MELBOURNE, Australia-- BHP Billiton Ltd. has turned to a packaging-industry veteran to head its board, appointing director Ken MacKenzie to succeed Jac Nasser when he retires after seven years as chairman.
Continue Reading Below
The appointment puts Mr. MacKenzie in the firing line as BHP faces criticism from activist investors over its underperformance and accusations long-serving directors stood by while billions of dollars were misspent on acquisitions and mistimed share buybacks. New York hedge fund Elliott Management Corp. has led a series of attacks in recent months, calling for a sweeping overhaul of the world's largest listed mining company.
Mr. MacKenzie will assume the role in September, one year after he joined the company's board as a nonexecutive director.
Analysts and shareholders said he was likely viewed as a clean slate within BHP. Elliott in response said it supported the appointment as a first step in bringing much-needed change to the direction of the company.

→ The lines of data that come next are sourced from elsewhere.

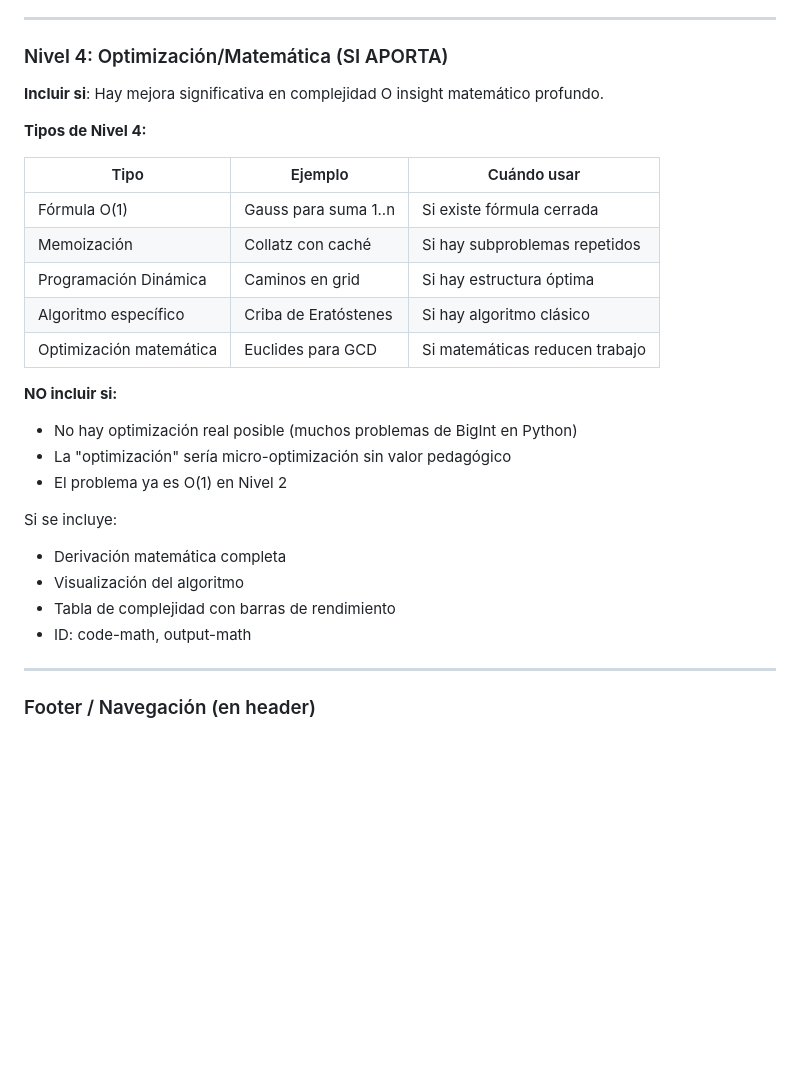
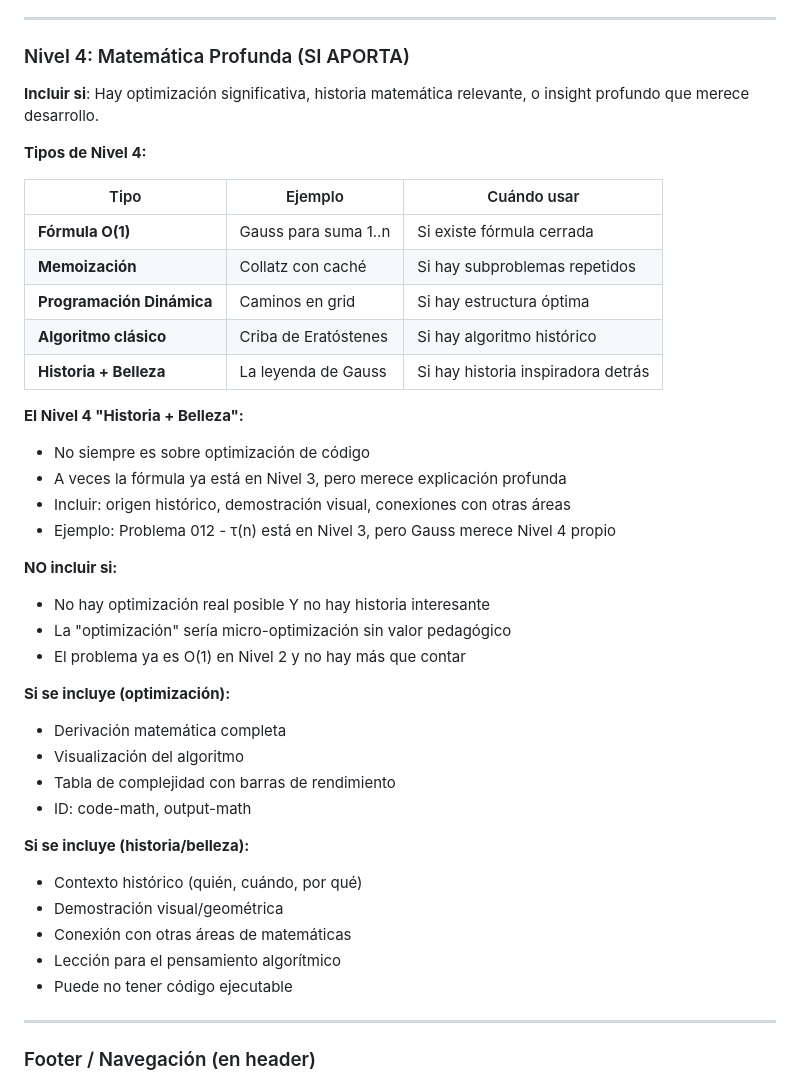
Before and after one commit to cjlkaiser-cpu/euler-lab, a Markdown page: .prompts/new-problem.md, the part around the change. Rendered like a GitHub page; blank space fills up the shorter version.

Commit message:
docs: add "History + Beauty" as Level 4 type
Level 4 isn't just for optimization - it can also celebrate
mathematical elegance and history (e.g., Gauss's legend).

New guidance:
- Historia + Belleza: when there's an inspiring story behind the math
- Can exist alongside code optimization in Level 3
- May not have executable code - focus on insight and visualization

🤖 Generated with [Claude Code](https://claude.com/claude-code)

Co-Authored-By: Claude Opus 4.5 <noreply@anthropic.com>

```diff
--- a/.prompts/new-problem.md
+++ b/.prompts/new-problem.md
@@ -161,30 +161,43 @@ Si se incluye:
 
 ---
 
-### Nivel 4: Optimización/Matemática (SI APORTA)
+### Nivel 4: Matemática Profunda (SI APORTA)
 
-**Incluir si**: Hay mejora significativa en complejidad O insight matemático profundo.
+**Incluir si**: Hay optimización significativa, historia matemática relevante, o insight profundo que merece desarrollo.
 
 **Tipos de Nivel 4:**
 
 | Tipo | Ejemplo | Cuándo usar |
 |------|---------|-------------|
-| Fórmula O(1) | Gauss para suma 1..n | Si existe fórmula cerrada |
-| Memoización | Collatz con caché | Si hay subproblemas repetidos |
-| Programación Dinámica | Caminos en grid | Si hay estructura óptima |
-| Algoritmo específico | Criba de Eratóstenes | Si hay algoritmo clásico |
-| Optimización matemática | Euclides para GCD | Si matemáticas reducen trabajo |
+| **Fórmula O(1)** | Gauss para suma 1..n | Si existe fórmula cerrada |
+| **Memoización** | Collatz con caché | Si hay subproblemas repetidos |
+| **Programación Dinámica** | Caminos en grid | Si hay estructura óptima |
+| **Algoritmo clásico** | Criba de Eratóstenes | Si hay algoritmo histórico |
+| **Historia + Belleza** | La leyenda de Gauss | Si hay historia inspiradora detrás |
+
+**El Nivel 4 "Historia + Belleza":**
+- No siempre es sobre optimización de código
+- A veces la fórmula ya está en Nivel 3, pero merece explicación profunda
+- Incluir: origen histórico, demostración visual, conexiones con otras áreas
+- Ejemplo: Problema 012 - τ(n) está en Nivel 3, pero Gauss merece Nivel 4 propio
 
 **NO incluir si:**
-- No hay optimización real posible (muchos problemas de BigInt en Python)
+- No hay optimización real posible Y no hay historia interesante
 - La "optimización" sería micro-optimización sin valor pedagógico
-- El problema ya es O(1) en Nivel 2
+- El problema ya es O(1) en Nivel 2 y no hay más que contar
 
-Si se incluye:
+**Si se incluye (optimización):**
 - Derivación matemática completa
 - Visualización del algoritmo
 - Tabla de complejidad con barras de rendimiento
 - ID: code-math, output-math
+
+**Si se incluye (historia/belleza):**
+- Contexto histórico (quién, cuándo, por qué)
+- Demostración visual/geométrica
+- Conexión con otras áreas de matemáticas
+- Lección para el pensamiento algorítmico
+- Puede no tener código ejecutable
 
 ---
 
```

BHP said the selection had been made after a rigorous search and assessment of potential external and internal candidates, with the assistance of international recruitment firm Heidrick & Struggles.
"Ken MacKenzie brings extensive global executive experience and a strategic approach. He has a proven record of delivering value for shareholders," said Shriti Vadera, a director who led the succession process.
Continue Reading Below
In a statement, Mr. MacKenzie said he planned to meet with shareholders and other individuals in the coming weeks to understand their perspectives. "I am committed to the creation of long-term value for all of our shareholders and will work tirelessly with the board and management to achieve this," he said.
The directors voted on Mr. Nasser's successor during meetings in the Chilean capital of Santiago. Mr. MacKenzie and the rest of the board weren't available to comment, BHP said.
The former managing director and chief executive of Amcor Ltd. was the obvious choice among the rumored candidates since he was a relatively fresh face on BHP's board, said Brenton Saunders, a portfolio manager at BT Investment Management in Sydney. It marks a "changing of the guard" that should make it easier for BHP to review its legacy assets, particularly the oil-and-gas operations that some investors have questioned as an ill fit alongside iron-ore, copper and other mining businesses, he said.
BHP has been dragged into a public spat with Elliott that has drawn out criticism from other investors, including Sydney hedge fund Tribeca Investment Partners.
In its latest attack, Elliott earlier this week urged BHP to appoint a strong, experienced chairman with a mandate to refresh a board it accused of allowing shareholder value to be wasted by approving the acquisition of shale-oil and gas assets and poorly timed share buybacks that were at the root of BHP's share underperformance over many years against the Australian benchmark stock index and rival Rio Tinto PLC.
Before that, Tribeca said it had been holding private talks with a number of possible candidates for BHP's board and has pushed for BHP to sell its U.S. oil-and-gas assets.
Elliott, which has almost US$33 billion in assets under management, said it encouraged Mr. MacKenzie to address BHP's capital allocation and underperformance, nominate diverse and experienced directors and review the executive management team. It also renewed its calls for an independent review of the petroleum division and a collapse of the dual-listed structure.
"As CEO of Amcor, Mr. MacKenzie displayed strong leadership qualities as he successfully navigated the company through the financial crisis while making difficult decisions to significantly improve shareholder returns over his decade at the helm," Elliott said.
Mr. MacKenzie, 53 years old, had a 23-year career with Australia's Amcor and was managing director and CEO from 2005 to 2015. He oversaw more than 30 acquisitions during a period of consolidation for the packaging industry that more than doubled Amcor's market value to about $12.5 billion and widened its global footprint. He also oversaw the 2013 spinoff of the domestic Australian and New Zealand assets into Orora Ltd.
Mr. Nasser in a statement said Mr. MacKenzie was an excellent choice to lead the board.
A former president and chief executive of Ford Motor Co., Mr. Nasser joined BHP's board in mid-2006 and took over as chairman in 2010. His predecessor, Don Argus, was also on BHP's board for several years before becoming chairman.
Mr. Nasser guided the company through a tumultuous period, marked by the height of the global commodities boom and a more recent collapse that prompted deep cost-cutting and a slashing of dividend payouts. While he was chairman, the company has steadily ramped up its production of commodities including iron ore and copper, and moved into the U.S. onshore-shale industry but was thwarted by government opposition in its attempt to buy Canada's Potash Corp. of Saskatchewan. BHP also greatly restructured its operations, most notably with the 2015 spinoff of a suite of assets including aluminum, coal and manganese as South32 Ltd.
Write to Robb M. Stewart at email@example.com
(END) Dow Jones Newswires
June 16, 2017 00:22 ET (04:22 GMT)